Life As I Know It Now said...

They could have been friends in their mutual grief rather than bitter toward each other but then that's the way most people behave towards each other.

Anonymous said...

I liked it. You were able to make the reader feel the emotion of the situation, and that's not always easy.
The only thing I'd like to point out is that the military doesn't notify you of a soldier's death with a letter. They will notify you in person. Maybe he's holding some piece of his son's military life? A metal, a letter from him?

Ryan Ferguson said...

I like this post for the most part. However, I want to give you a more in-depth critique. If you'd like, I can critique on a line-by-line basis. Just share the document with my via Google Drive and give me comment privileges.

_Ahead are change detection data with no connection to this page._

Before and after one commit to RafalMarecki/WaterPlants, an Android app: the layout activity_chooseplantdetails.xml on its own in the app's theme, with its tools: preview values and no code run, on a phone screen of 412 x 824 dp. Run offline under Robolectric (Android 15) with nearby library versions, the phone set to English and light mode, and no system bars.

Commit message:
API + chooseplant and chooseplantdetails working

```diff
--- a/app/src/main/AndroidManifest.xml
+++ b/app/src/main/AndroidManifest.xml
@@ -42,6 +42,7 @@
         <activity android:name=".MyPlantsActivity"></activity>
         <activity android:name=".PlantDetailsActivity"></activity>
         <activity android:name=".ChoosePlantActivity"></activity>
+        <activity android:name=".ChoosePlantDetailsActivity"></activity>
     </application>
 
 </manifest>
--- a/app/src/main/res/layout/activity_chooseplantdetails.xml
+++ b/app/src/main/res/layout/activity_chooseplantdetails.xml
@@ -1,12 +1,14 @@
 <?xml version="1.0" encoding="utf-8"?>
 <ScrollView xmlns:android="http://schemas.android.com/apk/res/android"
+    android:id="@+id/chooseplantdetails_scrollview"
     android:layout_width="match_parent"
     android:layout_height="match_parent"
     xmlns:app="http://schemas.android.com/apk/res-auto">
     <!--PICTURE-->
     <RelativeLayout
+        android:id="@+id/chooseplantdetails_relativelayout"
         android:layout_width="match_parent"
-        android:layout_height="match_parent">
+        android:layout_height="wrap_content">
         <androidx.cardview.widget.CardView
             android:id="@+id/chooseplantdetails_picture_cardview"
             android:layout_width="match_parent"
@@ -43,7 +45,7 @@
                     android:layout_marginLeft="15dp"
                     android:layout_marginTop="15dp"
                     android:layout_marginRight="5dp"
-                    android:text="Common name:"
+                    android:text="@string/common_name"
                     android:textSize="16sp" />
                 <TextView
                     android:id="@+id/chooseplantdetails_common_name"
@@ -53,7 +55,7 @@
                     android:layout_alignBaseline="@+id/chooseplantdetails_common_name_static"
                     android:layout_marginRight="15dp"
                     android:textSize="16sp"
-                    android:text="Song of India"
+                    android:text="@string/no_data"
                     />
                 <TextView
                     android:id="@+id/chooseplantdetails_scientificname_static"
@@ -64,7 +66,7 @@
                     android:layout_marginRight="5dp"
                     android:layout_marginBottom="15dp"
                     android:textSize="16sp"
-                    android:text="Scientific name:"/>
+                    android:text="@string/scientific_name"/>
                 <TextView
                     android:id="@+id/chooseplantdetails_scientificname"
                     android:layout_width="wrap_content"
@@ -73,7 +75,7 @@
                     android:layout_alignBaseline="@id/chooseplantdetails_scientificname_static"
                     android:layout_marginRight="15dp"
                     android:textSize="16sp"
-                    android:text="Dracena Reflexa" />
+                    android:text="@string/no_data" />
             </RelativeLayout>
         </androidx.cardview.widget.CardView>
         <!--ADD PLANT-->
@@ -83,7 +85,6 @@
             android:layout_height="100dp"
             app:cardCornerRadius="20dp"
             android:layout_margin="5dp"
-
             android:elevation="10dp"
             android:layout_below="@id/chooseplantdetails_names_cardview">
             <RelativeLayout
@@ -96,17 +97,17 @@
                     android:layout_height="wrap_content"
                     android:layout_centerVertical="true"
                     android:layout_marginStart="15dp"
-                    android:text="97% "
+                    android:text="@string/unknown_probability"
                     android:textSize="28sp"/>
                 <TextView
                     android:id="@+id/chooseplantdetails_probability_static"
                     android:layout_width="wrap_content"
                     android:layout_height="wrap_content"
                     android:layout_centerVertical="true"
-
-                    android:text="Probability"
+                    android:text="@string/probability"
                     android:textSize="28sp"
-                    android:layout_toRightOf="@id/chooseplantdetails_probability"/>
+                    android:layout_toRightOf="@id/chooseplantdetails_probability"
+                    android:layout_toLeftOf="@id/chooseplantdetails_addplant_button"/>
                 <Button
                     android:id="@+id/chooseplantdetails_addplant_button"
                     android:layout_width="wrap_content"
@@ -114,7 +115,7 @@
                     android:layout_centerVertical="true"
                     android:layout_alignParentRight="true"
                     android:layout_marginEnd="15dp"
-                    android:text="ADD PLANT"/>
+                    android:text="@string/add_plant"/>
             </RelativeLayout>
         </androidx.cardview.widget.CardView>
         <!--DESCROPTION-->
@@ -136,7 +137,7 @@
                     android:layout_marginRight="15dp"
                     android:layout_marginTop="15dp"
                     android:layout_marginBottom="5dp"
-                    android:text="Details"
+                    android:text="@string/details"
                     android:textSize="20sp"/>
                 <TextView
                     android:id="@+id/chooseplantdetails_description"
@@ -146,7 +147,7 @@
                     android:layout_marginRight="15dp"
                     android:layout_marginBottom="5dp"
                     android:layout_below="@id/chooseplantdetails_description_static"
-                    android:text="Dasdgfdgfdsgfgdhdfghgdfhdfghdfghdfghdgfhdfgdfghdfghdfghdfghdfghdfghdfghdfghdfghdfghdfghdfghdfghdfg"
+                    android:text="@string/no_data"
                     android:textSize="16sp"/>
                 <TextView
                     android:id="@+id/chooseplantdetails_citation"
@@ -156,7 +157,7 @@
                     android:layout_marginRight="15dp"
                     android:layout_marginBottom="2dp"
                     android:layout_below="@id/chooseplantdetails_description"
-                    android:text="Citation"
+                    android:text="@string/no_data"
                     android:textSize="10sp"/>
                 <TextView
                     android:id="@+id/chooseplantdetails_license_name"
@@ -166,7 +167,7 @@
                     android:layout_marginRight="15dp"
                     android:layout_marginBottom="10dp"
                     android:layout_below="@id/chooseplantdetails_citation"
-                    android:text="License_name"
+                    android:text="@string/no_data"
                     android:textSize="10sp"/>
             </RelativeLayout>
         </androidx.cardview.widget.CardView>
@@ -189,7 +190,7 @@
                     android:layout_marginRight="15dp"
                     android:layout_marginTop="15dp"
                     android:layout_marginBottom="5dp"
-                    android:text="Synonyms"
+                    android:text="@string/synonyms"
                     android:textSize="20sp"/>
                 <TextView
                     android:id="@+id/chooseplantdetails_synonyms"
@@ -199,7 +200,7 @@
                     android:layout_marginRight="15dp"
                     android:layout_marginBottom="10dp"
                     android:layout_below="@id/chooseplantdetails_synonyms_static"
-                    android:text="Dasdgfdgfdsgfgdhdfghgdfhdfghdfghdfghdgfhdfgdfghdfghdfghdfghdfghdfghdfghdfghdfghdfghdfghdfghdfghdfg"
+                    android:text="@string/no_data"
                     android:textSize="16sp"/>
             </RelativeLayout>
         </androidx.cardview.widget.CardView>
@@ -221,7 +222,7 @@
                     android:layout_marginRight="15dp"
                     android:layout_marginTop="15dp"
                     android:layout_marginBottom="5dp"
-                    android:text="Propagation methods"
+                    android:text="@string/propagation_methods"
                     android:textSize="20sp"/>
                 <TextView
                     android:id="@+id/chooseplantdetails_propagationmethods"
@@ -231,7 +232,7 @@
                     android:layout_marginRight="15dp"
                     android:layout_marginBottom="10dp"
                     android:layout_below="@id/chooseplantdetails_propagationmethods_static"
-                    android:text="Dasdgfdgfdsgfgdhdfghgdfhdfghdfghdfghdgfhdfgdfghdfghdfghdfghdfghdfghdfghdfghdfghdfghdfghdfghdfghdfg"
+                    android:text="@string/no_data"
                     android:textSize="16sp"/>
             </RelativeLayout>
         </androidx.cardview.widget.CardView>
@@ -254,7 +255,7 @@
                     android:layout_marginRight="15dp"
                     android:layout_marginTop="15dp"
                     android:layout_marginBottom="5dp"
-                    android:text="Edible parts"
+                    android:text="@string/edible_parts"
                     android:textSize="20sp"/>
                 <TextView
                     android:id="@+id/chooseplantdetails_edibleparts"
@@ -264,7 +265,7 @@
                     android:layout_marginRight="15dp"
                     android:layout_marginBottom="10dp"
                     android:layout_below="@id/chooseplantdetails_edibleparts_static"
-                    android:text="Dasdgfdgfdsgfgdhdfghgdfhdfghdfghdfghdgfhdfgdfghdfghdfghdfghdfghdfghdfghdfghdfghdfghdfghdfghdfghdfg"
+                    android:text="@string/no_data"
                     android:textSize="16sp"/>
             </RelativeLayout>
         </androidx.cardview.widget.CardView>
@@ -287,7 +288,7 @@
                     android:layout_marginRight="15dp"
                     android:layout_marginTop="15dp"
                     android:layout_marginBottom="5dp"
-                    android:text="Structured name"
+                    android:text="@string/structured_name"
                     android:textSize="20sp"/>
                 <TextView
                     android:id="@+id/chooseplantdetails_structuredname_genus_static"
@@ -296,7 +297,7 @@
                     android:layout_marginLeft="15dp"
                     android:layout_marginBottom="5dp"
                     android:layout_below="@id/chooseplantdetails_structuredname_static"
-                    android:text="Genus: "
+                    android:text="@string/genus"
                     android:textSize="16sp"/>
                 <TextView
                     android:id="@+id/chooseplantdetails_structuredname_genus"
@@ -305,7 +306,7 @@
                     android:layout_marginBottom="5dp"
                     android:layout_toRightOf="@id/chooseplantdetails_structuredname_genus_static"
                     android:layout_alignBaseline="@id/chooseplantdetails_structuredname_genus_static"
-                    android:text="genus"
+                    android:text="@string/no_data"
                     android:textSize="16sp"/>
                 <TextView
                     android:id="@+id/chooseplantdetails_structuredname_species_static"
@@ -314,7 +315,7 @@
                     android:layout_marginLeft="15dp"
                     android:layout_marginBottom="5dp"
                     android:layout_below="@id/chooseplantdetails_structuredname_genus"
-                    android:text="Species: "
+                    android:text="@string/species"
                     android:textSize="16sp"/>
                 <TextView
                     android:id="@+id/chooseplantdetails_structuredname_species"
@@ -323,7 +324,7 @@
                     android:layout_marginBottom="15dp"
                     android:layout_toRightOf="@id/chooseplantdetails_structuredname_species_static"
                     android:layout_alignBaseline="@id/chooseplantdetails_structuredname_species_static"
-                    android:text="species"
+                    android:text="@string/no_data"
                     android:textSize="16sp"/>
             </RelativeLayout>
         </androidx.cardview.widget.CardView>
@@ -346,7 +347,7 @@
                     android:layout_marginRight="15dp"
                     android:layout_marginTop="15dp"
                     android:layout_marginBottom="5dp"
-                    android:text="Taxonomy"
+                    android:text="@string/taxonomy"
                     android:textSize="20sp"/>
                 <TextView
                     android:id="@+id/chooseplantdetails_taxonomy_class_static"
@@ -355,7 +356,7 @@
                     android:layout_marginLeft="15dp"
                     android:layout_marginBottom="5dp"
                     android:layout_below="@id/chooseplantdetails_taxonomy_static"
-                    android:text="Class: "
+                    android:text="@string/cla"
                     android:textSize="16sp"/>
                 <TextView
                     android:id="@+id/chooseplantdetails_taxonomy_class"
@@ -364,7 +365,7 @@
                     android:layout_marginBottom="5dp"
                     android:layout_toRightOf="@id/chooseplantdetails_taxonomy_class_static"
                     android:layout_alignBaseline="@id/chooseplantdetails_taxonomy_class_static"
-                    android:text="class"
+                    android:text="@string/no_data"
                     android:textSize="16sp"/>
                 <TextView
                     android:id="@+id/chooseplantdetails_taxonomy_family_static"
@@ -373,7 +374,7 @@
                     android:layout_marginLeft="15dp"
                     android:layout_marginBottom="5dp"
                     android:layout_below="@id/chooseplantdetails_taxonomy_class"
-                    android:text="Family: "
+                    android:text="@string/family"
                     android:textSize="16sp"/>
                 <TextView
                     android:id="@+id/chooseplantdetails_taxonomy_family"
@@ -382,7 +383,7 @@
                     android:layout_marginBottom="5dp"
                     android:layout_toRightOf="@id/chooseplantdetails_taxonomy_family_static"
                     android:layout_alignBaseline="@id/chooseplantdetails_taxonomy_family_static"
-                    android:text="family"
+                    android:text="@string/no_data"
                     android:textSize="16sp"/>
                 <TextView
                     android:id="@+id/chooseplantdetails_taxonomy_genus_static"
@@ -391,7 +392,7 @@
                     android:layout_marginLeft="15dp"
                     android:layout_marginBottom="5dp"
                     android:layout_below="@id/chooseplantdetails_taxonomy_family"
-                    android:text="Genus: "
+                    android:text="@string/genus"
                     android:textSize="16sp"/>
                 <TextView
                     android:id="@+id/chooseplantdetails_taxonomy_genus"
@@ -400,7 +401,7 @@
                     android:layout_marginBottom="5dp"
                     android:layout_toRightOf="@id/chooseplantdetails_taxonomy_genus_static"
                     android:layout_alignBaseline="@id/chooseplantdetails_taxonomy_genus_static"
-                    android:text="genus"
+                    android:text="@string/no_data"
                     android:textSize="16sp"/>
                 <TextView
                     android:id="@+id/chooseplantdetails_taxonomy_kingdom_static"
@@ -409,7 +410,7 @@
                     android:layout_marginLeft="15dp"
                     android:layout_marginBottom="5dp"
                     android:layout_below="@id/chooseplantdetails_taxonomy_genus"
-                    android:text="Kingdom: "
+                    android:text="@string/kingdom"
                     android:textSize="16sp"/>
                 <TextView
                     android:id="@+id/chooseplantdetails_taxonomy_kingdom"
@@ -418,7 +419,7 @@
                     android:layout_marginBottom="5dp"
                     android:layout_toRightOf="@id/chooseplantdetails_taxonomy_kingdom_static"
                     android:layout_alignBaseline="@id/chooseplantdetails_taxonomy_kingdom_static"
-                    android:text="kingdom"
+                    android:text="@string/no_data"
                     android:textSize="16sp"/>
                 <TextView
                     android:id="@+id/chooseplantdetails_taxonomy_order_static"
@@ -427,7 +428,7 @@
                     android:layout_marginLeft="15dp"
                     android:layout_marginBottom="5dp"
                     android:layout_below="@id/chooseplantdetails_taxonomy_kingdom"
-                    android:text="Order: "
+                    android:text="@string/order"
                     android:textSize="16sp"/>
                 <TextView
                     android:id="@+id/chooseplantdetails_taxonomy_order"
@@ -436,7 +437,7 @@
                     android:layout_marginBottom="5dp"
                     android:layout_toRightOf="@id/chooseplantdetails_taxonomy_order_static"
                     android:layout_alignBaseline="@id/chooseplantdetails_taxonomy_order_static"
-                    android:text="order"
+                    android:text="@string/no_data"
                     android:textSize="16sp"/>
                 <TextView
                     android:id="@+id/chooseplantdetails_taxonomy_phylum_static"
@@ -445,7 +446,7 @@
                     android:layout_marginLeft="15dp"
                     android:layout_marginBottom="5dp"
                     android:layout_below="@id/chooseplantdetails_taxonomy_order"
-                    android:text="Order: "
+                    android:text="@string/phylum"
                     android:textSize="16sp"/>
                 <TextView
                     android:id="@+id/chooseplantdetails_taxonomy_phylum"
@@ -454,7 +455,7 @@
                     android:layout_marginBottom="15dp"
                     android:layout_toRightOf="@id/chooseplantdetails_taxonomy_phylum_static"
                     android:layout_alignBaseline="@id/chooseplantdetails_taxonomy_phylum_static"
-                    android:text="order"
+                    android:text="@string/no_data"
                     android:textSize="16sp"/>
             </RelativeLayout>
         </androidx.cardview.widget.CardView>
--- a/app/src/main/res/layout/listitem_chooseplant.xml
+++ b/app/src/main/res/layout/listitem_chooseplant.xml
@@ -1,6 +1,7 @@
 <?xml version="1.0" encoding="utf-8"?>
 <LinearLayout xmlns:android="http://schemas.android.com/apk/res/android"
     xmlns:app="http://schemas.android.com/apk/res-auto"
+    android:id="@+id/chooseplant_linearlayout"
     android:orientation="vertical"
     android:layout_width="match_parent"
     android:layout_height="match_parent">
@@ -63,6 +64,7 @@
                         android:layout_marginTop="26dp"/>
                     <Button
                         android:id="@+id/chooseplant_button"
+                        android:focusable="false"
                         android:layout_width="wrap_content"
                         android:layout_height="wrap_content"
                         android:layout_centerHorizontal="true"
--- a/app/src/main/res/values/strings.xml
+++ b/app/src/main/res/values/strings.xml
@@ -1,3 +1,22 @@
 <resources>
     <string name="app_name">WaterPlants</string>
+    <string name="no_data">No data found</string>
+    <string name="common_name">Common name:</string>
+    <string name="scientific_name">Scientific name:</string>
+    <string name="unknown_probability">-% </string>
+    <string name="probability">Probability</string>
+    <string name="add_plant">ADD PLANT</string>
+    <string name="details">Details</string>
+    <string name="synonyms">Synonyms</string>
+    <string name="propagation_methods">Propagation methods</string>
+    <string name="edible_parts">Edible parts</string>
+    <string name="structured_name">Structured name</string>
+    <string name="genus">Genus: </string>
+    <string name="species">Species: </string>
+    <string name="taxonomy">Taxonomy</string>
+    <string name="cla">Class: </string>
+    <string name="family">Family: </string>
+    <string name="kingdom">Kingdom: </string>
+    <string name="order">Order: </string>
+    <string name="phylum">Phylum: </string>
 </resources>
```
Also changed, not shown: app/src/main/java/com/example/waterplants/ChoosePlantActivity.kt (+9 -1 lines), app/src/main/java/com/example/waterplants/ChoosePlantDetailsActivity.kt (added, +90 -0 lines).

Look forward to hearing from you!

Beach Bum said...

Lime: Thanks! Funny how story ideas come.

Life As I Know It Now: Yeah, that is the way most people beave.

Melissa: Yeah, I had to figure that since "Tommy" was primarily in the care of his mother and "Davis" they were the ones that got the knock on the door. You're right though, if I get around to doing a rewrite I need to fix that letter issue.

Ryan: Thanks, passed it over to you through Google drive, if I did it correctly.

Mike Williams said...

If they had just gone to Busch Gardens a mile or so down the road with the kid they could have avoided all the drama.

Susan Flett Swiderski said...

Outstanding. This has got to be my favorite of the writing snippets you've posted. The characterizations are very true-to-life and poignant. Good job!

goatman said...

Usually I leave half way through your stories but this one held my attention, --why were they meeting, what happened to the kid, the time changes of the patio, some history -- very nice.
You are getting better at this.